April 28 (Bloomberg) -- IDB Holding Corp.’s 2020 bonds jumped, pushing the yield down the most in almost five months, after Argentine businessman Eduardo Elsztain agreed to inject $57 million into the debt-strapped company.
The yield on IDB’s 1.07 billion shekels ($297 million) of 5.1 percent bonds dropped 601 basis points, or 6.01 percentage points, the biggest decline since December 9, to 68.81 percent, at the close in Tel Aviv. The shares soared the most since March 12.
Elsztain’s investment is also investing $18 million in parent company Ganden Holdings Ltd. giving him joint control of both companies along with Israeli businessman Nochi Dankner, according to a company statement on April 26. The Buenos Aires-based businessman is expected to arrive in Israel this week to advance the deal as IDB Holding, which is seeking funds to meet payments on about 2.06 billion shekels in debt, is embroiled in debt-settlement talks with bondholders.
“IDB is winning some time and Elsztain’s commitment gives some support,” said Oren Ossad, a trader at Excellence Nessuah Investment House Ltd., in Ramat Gan, Israel. “At the same time the investment is only a drop in the ocean.”
The agreement with Elsztain comes after Bank Leumi Le-Israel Ltd. last week backed out of a debt arrangement with Ganden. Elsztain last year bought 10 percent of Ganden for $25 million. IDB Holding in March proposed a debt arrangement to transfer 15 percent of its shares to bondholders, as well as a 500 million-shekel cash injection.

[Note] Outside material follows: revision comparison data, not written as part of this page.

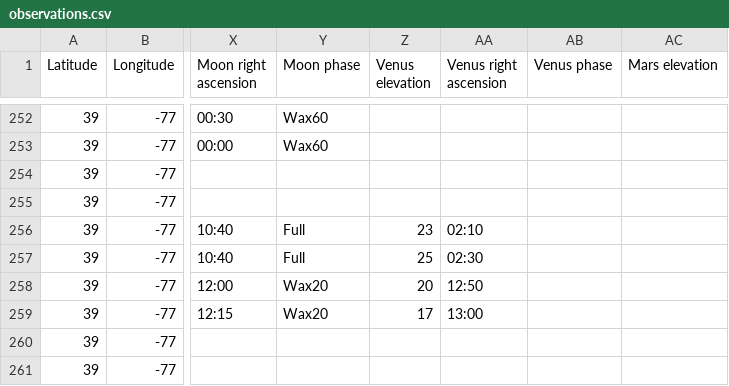
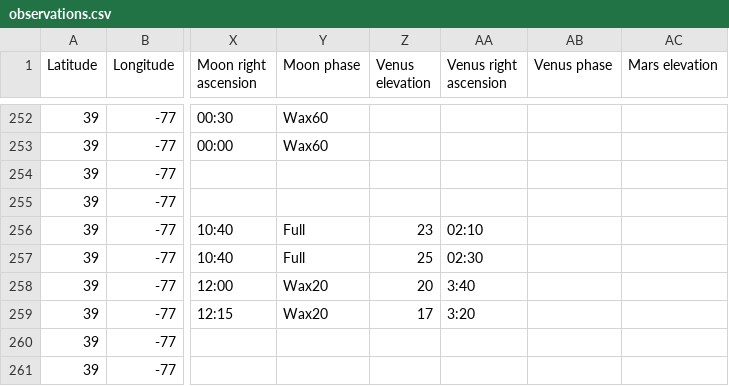
Before and after one commit to kb1dds/astrolabe_analysis, a CSV file: observations.csv, drawn as a sheet; only a part is shown, gaps mark what is left out; the diff names each change by its address in the sheet, - before the commit and + after, or states it on an @@ line.

```diff
--- a/observations.csv
+++ b/observations.csv
-AA258 (Venus right ascension): 12:50
+AA258 (Venus right ascension): 3:40
-AA259 (Venus right ascension): 13:00
+AA259 (Venus right ascension): 3:20
```
Also changed, not shown: 1 other file.
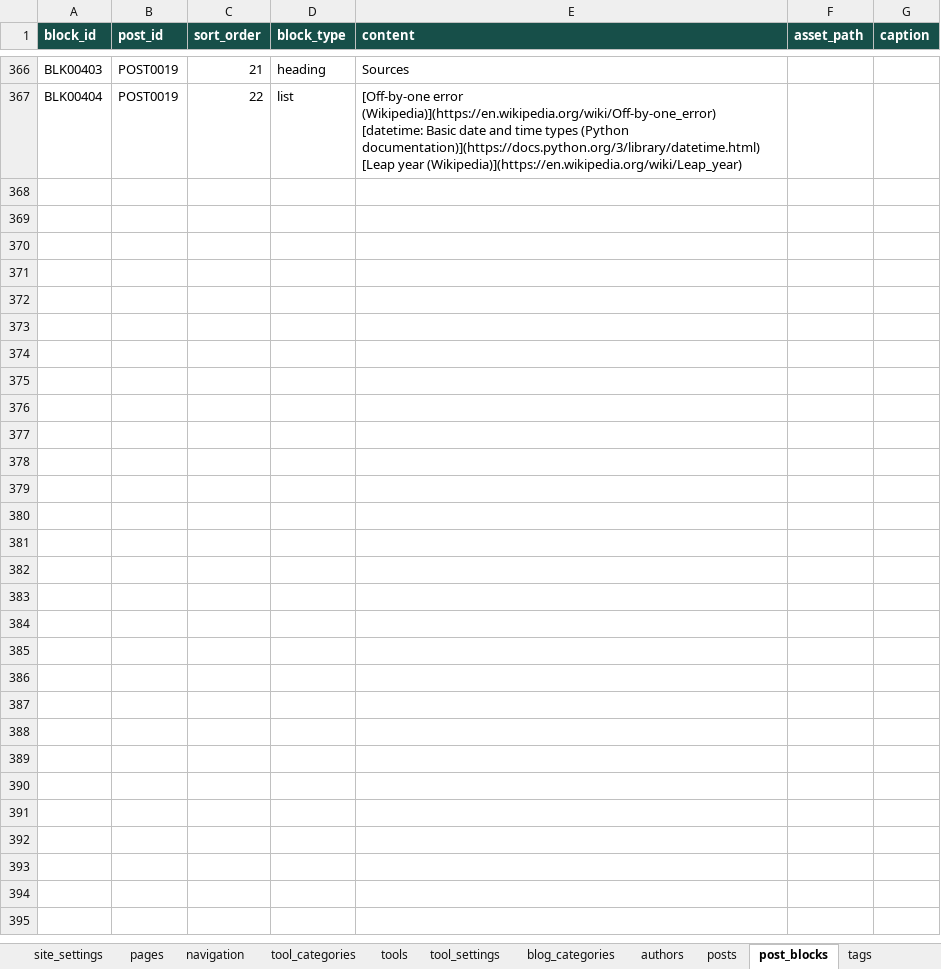
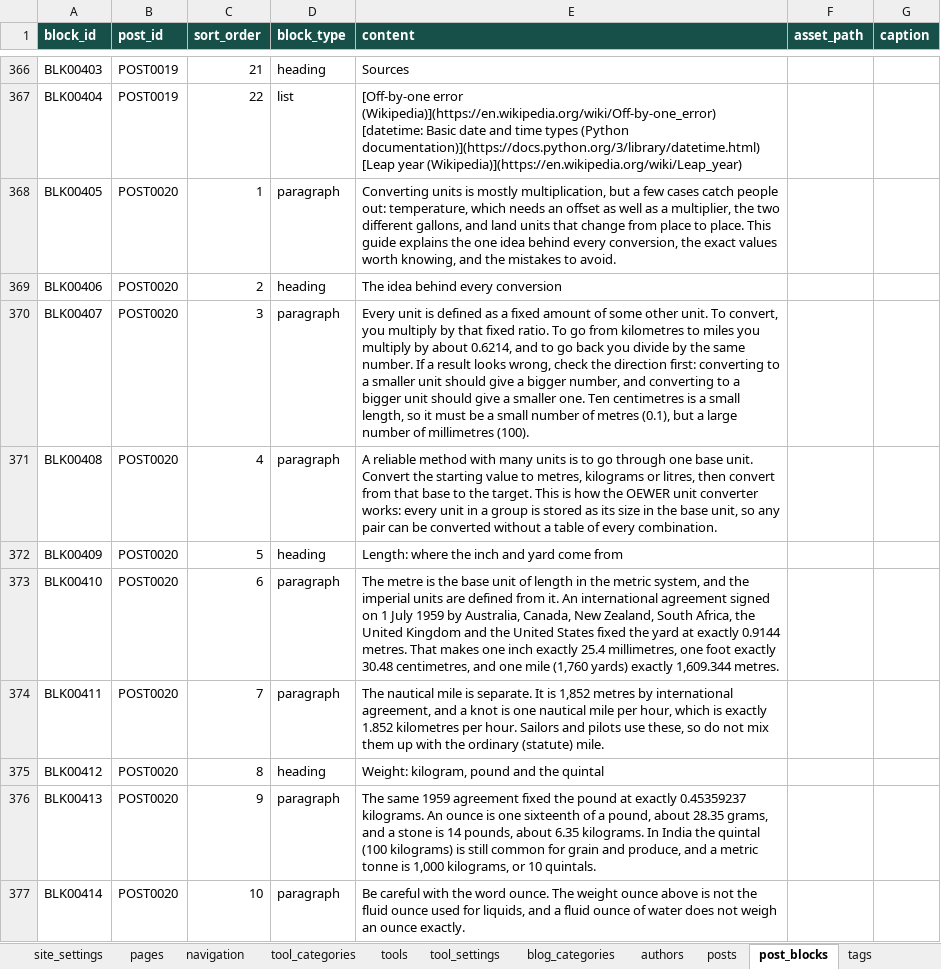
Before and after one commit to oewersolutions/oewer-tools, an Excel workbook: data/oewer_database.xlsx, sheet post_blocks, drawn as a sheet; only a part is shown, gaps mark what is left out; values as stored, in another font and other column widths than the file's, no borders; the diff covers the shown part only; the diff names each change by its address in the sheet, - before the commit and + after, or states it on an @@ line.

```diff
--- a/data/oewer_database.xlsx (sheet post_blocks)
+++ b/data/oewer_database.xlsx (sheet post_blocks)
+row 368: BLK00405 | POST0020 | 1 | paragraph | Converting units is mostly multiplication, but a few cases catch people out: temperature, which needs an offset as well as a multiplier, the two different gallons, and land units that change from place to place. This guide explains the one idea behind every conversion, the exact values worth knowing, and the mistakes to avoid.
+row 369: BLK00406 | POST0020 | 2 | heading | The idea behind every conversion
+row 370: BLK00407 | POST0020 | 3 | paragraph | Every unit is defined as a fixed amount of some other unit. To convert, you multiply by that fixed ratio. To go from kilometres to miles you multiply by about 0.6214, and to go back you divide by the same number. If a result looks wrong, check the direction first: converting to a smaller unit should give a bigger number, and converting to a bigger unit should give a smaller one. Ten centimetres is a small length, so it must be a small number of metres (0.1), but a large number of millimetres (100).
+row 371: BLK00408 | POST0020 | 4 | paragraph | A reliable method with many units is to go through one base unit. Convert the starting value to metres, kilograms or litres, then convert from that base to the target. This is how the OEWER unit converter works: every unit in a group is stored as its size in the base unit, so any pair can be converted without a table of every combination.
+row 372: BLK00409 | POST0020 | 5 | heading | Length: where the inch and yard come from
+row 373: BLK00410 | POST0020 | 6 | paragraph | The metre is the base unit of length in the metric system, and the imperial units are defined from it. An international agreement signed on 1 July 1959 by Australia, Canada, New Zealand, South Africa, the United Kingdom and the United States fixed the yard at exactly 0.9144 metres. That makes one inch exactly 25.4 millimetres, one foot exactly 30.48 centimetres, and one mile (1,760 yards) exactly 1,609.344 metres.
+row 374: BLK00411 | POST0020 | 7 | paragraph | The nautical mile is separate. It is 1,852 metres by international agreement, and a knot is one nautical mile per hour, which is exactly 1.852 kilometres per hour. Sailors and pilots use these, so do not mix them up with the ordinary (statute) mile.
+row 375: BLK00412 | POST0020 | 8 | heading | Weight: kilogram, pound and the quintal
+row 376: BLK00413 | POST0020 | 9 | paragraph | The same 1959 agreement fixed the pound at exactly 0.45359237 kilograms. An ounce is one sixteenth of a pound, about 28.35 grams, and a stone is 14 pounds, about 6.35 kilograms. In India the quintal (100 kilograms) is still common for grain and produce, and a metric tonne is 1,000 kilograms, or 10 quintals.
+row 377: BLK00414 | POST0020 | 10 | paragraph | Be careful with the word ounce. The weight ounce above is not the fluid ounce used for liquids, and a fluid ounce of water does not weigh an ounce exactly.
```
Also changed, not shown: 19 added rows elsewhere in this sheet, sheet tool_settings, sheet tools, sheet tags, sheet posts, sheet post_tags, sheet seo_metadata, 10 other files.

Meanwhile bondholders of the holding company’s IDB Development Corp., including York Capital Management LP, are proposing a recovery plan to convert 55 percent of the unit’s 3.8 billion shekels in debt to equity, while 45 percent would be exchanged for new bonds. The company, which has been trying to sell Clal Insurance Enterprises Holdings Ltd., owes 6 billion shekels to bondholders and banks.
IDB Holding shares jumped 11 percent to 9.32 shekels in triple the three-month average daily volume.
The Tel Aviv Bond 40 Index, which measures inflation-linked and fixed-rate corporate bonds, increased for a second day, advancing 0.2 percent to 288.27.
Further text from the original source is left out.